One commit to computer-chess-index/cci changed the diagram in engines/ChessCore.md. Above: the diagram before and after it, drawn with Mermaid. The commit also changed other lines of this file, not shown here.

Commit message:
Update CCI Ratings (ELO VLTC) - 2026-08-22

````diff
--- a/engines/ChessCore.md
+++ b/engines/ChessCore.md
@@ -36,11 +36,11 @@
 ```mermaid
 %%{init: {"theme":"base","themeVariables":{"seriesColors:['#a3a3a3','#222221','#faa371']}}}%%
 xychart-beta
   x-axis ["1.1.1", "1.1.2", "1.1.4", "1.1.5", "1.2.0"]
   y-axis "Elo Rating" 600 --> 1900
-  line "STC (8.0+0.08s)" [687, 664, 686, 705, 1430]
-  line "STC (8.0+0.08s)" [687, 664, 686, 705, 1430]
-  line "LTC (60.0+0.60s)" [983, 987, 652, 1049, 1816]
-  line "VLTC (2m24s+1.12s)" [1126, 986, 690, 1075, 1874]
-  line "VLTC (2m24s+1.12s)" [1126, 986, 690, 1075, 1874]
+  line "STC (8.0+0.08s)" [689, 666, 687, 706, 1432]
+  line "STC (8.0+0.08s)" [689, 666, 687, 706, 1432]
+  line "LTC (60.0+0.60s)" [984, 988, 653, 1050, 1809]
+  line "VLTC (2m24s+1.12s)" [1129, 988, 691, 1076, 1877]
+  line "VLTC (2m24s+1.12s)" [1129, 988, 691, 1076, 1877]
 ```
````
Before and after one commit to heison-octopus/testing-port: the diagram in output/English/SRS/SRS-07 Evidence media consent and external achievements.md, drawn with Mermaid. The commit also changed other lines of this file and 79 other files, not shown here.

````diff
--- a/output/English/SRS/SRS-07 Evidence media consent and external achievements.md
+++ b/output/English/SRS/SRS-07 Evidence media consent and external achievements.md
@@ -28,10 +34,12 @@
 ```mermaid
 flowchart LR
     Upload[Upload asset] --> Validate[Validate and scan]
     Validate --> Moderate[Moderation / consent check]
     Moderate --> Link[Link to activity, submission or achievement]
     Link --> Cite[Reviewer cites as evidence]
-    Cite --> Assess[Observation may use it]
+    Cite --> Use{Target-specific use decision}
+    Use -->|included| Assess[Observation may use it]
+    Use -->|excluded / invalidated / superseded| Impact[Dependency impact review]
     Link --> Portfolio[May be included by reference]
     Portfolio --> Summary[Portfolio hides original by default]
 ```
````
———
### YOUR GOAL
The listing is to be retyped in full, exactly as shown.

### SOLUTION TO THIS TASK
One commit to computer-chess-index/cci changed the diagram in engines/ChessCore.md. Above: the diagram before and after it, drawn with Mermaid. The commit also changed other lines of this file, not shown here.

Commit message:
Update CCI Ratings (ELO VLTC) - 2026-08-22

````diff
--- a/engines/ChessCore.md
+++ b/engines/ChessCore.md
@@ -36,11 +36,11 @@
 ```mermaid
 %%{init: {"theme":"base","themeVariables":{"seriesColors:['#a3a3a3','#222221','#faa371']}}}%%
 xychart-beta
   x-axis ["1.1.1", "1.1.2", "1.1.4", "1.1.5", "1.2.0"]
   y-axis "Elo Rating" 600 --> 1900
-  line "STC (8.0+0.08s)" [687, 664, 686, 705, 1430]
-  line "STC (8.0+0.08s)" [687, 664, 686, 705, 1430]
-  line "LTC (60.0+0.60s)" [983, 987, 652, 1049, 1816]
-  line "VLTC (2m24s+1.12s)" [1126, 986, 690, 1075, 1874]
-  line "VLTC (2m24s+1.12s)" [1126, 986, 690, 1075, 1874]
+  line "STC (8.0+0.08s)" [689, 666, 687, 706, 1432]
+  line "STC (8.0+0.08s)" [689, 666, 687, 706, 1432]
+  line "LTC (60.0+0.60s)" [984, 988, 653, 1050, 1809]
+  line "VLTC (2m24s+1.12s)" [1129, 988, 691, 1076, 1877]
+  line "VLTC (2m24s+1.12s)" [1129, 988, 691, 1076, 1877]
 ```
````
Before and after one commit to heison-octopus/testing-port: the diagram in output/English/SRS/SRS-07 Evidence media consent and external achievements.md, drawn with Mermaid. The commit also changed other lines of this file and 79 other files, not shown here.

````diff
--- a/output/English/SRS/SRS-07 Evidence media consent and external achievements.md
+++ b/output/English/SRS/SRS-07 Evidence media consent and external achievements.md
@@ -28,10 +34,12 @@
 ```mermaid
 flowchart LR
     Upload[Upload asset] --> Validate[Validate and scan]
     Validate --> Moderate[Moderation / consent check]
     Moderate --> Link[Link to activity, submission or achievement]
     Link --> Cite[Reviewer cites as evidence]
-    Cite --> Assess[Observation may use it]
+    Cite --> Use{Target-specific use decision}
+    Use -->|included| Assess[Observation may use it]
+    Use -->|excluded / invalidated / superseded| Impact[Dependency impact review]
     Link --> Portfolio[May be included by reference]
     Portfolio --> Summary[Portfolio hides original by default]
 ```
````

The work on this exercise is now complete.